In wine, certain processing agents used for clarification can render the wine non-vegan, such as lysozyme or albumin (from egg white), casein (from milk) or animal-derived gelatine. While little or no trace of these products may remain in the final drink (they are filtered out during processing), their use will nonetheless be objectionable to vegans. These products are often used on larger volume wines destined for swift processing and sale. Vegan-friendly alternatives, it should be noted, are available.
Then there are other issues. Within biodynamic farming — an extension of organic viticulture — animals are encouraged as part of the system, with vine treatments buried in hollowed cow horns. Elsewhere, beeswax can crop up — for example in sealing corks or as an emulsion in some agglomerate corks. Some glues used in labelling can be animal-derived.
It’s fair to say that wine has been slow to react to consumer demand for clarity of communication on these matters. But more and more producers, distributors and retailers are starting to engage responsibly, enabling consumers to make informed choices. Those who are taking the lead on this deserve support.
The same is true when it comes to vegetarianism, organics, biodynamics and sustainability. As we demand and expect more clarity and information from our wines, so responsible producers are rising to the challenge.
In a world facing a ‘catastrophic collapse of natural ecosystems’ (Biological Conservation), it’s heartening to see many wine producers rejecting synthetic pesticides, herbicides and fungicides, and organic sales growth significantly outpacing conventional wine. Research also shows drinkers are happy to pay 38 per cent more more for organic wine. Certifying as organic or biodynamic can be time-consuming and costly for producers but the value to the planet, and potentially drinkers’ health, is increasingly relevant.
Forward-thinking wine producers are minimising their environmental footprint in many ways. These include using renewable energy, recycling water, capturing carbon emissions from ferments, light-weighting bottles (or shipping in bulk) and supporting environmental causes. The best tip? Avoid big, heavy bottles or superfluous packaging, don’t be afraid of alternative formats (like bag-in-box, pouches or refills) and find out from whoever’s selling the wine what the wine’s credentials truly are. Oh, and don’t waste wine — another sustainability no-no.

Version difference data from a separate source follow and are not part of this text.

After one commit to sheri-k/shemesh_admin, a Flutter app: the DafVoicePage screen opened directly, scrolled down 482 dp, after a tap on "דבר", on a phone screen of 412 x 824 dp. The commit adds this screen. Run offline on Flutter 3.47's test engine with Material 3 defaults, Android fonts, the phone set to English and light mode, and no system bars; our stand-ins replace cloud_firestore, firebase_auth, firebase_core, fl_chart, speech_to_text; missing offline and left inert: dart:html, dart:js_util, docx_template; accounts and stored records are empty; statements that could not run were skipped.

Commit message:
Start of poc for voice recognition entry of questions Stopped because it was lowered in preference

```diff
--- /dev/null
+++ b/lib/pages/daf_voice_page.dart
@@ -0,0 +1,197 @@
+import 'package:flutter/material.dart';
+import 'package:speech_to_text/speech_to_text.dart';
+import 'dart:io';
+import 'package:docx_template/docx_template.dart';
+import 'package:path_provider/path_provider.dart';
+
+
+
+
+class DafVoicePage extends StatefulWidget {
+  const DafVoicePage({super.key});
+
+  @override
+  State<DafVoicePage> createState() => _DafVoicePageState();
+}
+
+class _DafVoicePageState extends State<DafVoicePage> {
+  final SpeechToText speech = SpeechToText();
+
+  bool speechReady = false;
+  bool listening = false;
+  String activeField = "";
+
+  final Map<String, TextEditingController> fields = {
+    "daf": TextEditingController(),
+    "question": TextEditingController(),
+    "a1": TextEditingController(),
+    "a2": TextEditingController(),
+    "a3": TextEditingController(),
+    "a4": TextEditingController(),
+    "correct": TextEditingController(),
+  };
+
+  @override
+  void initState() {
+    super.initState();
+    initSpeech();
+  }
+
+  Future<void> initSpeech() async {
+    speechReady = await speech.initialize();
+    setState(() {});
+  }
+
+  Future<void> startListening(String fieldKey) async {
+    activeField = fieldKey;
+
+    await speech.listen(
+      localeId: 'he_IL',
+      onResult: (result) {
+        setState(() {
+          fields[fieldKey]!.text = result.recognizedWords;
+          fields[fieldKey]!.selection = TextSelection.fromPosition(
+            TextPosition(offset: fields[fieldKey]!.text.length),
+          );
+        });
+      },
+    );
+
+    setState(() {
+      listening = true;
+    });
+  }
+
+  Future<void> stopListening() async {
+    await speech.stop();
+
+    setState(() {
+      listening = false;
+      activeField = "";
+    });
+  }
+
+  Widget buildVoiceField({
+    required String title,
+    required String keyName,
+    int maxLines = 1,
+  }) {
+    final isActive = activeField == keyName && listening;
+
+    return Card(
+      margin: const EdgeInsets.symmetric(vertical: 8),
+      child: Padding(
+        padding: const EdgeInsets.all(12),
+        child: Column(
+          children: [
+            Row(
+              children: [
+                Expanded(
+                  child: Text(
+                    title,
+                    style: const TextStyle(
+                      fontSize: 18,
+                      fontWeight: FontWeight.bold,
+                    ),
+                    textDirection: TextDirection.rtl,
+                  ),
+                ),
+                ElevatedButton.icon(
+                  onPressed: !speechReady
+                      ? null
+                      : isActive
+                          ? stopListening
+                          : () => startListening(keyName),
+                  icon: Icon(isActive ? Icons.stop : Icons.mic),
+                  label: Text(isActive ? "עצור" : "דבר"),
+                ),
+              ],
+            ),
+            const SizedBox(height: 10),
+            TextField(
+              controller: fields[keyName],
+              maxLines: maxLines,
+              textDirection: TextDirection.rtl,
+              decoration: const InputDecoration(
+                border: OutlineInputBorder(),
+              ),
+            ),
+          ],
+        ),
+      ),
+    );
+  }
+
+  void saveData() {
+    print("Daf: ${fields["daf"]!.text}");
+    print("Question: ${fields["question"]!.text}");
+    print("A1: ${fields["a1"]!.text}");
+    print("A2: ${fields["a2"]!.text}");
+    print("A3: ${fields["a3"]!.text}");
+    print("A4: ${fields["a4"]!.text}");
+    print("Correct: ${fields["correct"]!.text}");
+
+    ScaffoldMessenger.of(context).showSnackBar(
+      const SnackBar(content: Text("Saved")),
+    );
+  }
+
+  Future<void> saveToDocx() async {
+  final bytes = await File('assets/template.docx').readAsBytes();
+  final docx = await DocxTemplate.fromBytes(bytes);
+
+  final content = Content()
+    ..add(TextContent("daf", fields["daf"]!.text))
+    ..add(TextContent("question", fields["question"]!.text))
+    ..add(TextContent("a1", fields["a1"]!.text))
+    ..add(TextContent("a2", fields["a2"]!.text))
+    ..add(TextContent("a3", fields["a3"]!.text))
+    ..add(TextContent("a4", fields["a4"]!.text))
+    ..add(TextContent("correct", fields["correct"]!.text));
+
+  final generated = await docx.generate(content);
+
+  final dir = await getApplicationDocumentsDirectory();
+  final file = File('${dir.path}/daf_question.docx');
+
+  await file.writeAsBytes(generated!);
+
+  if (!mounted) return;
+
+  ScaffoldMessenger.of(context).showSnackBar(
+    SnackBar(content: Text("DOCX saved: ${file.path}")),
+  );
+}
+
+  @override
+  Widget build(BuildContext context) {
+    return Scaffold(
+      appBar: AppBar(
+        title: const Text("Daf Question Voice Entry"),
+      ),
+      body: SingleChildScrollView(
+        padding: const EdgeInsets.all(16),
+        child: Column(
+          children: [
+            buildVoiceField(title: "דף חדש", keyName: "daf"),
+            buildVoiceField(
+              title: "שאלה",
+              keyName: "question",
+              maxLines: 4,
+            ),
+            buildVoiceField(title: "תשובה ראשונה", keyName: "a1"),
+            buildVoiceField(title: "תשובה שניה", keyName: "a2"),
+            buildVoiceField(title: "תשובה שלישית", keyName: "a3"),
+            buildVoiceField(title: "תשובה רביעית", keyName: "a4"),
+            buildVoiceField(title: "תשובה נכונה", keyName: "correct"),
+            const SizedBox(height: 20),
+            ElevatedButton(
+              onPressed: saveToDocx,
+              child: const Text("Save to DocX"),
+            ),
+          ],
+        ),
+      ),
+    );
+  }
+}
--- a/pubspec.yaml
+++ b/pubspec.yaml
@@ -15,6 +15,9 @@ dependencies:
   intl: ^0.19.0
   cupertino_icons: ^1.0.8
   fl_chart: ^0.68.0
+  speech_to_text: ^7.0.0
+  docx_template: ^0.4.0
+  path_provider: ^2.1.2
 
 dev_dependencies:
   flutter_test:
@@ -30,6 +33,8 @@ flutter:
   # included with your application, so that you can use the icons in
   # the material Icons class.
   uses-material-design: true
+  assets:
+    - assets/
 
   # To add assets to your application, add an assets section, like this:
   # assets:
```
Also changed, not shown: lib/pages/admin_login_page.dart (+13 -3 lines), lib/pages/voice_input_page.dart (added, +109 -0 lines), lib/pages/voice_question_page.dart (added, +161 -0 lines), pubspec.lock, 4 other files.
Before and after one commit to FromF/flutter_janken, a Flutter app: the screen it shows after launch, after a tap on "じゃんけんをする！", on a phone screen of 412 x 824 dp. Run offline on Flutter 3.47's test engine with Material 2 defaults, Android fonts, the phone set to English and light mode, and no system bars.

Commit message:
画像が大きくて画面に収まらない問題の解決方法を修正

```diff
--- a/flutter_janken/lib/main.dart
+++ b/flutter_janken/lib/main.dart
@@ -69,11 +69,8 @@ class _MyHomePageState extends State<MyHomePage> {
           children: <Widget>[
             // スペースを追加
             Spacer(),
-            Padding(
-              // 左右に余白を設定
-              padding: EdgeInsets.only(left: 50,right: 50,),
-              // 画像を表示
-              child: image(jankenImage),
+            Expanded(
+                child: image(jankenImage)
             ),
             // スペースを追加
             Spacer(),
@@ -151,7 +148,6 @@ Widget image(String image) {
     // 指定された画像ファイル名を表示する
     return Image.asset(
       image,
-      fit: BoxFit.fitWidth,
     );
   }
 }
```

As for how these wines tie in with what’s on your plate — that’s a matter for experimentation, an open mind and a healthy thirst. Vegan, vegetarian, natural, organic and sustainable wines come in all styles so it’s about taking your (informed) pick of the bunch, according to what you — and perhaps your guests — like best.
With meals that feature lots of varied flavours and textures, it’s best to go with easy-going wine styles that discreetly refresh the palate between mouthfuls rather than seeking to dominate.
In terms of white wine, a subtle but fresh style of Pinot Gris, for example, from New Zealand or Alsace can work well. For spicier dishes, go for an off-dry Riesling from Germany or Australia.
When it comes to lighter reds, a supple Pinot Noir from Chile, California or Germany is an option — or alternatively a Pais from Chile or Cinsault from South Africa. An apassimento style from southern Italy is a good option for a fuller-bodied red. And don’t forget the versatility of many rosé and sparkling styles.
Wine’s first duty is to refresh and delight. But now its secondary values — like whether it’s vegan, vegetarian, organic, natural or sustainable — are rightly gaining in importance. We wine lovers should take an interest, ask the questions, and seek out those wines that chime with our own values. That way, wine can not only delight the senses but also nurture the soul.
Peter Richards is a Master of Wine and award-winning writer and broadcaster. Based in the UK, Peter co-hosts the acclaimed Wine Blast podcast, a top-10 show in the UK, US and across the globe together with his wife and fellow Master of Wine Susie Barrie. The duo also co-host the celebrated Wine Festival Winchester.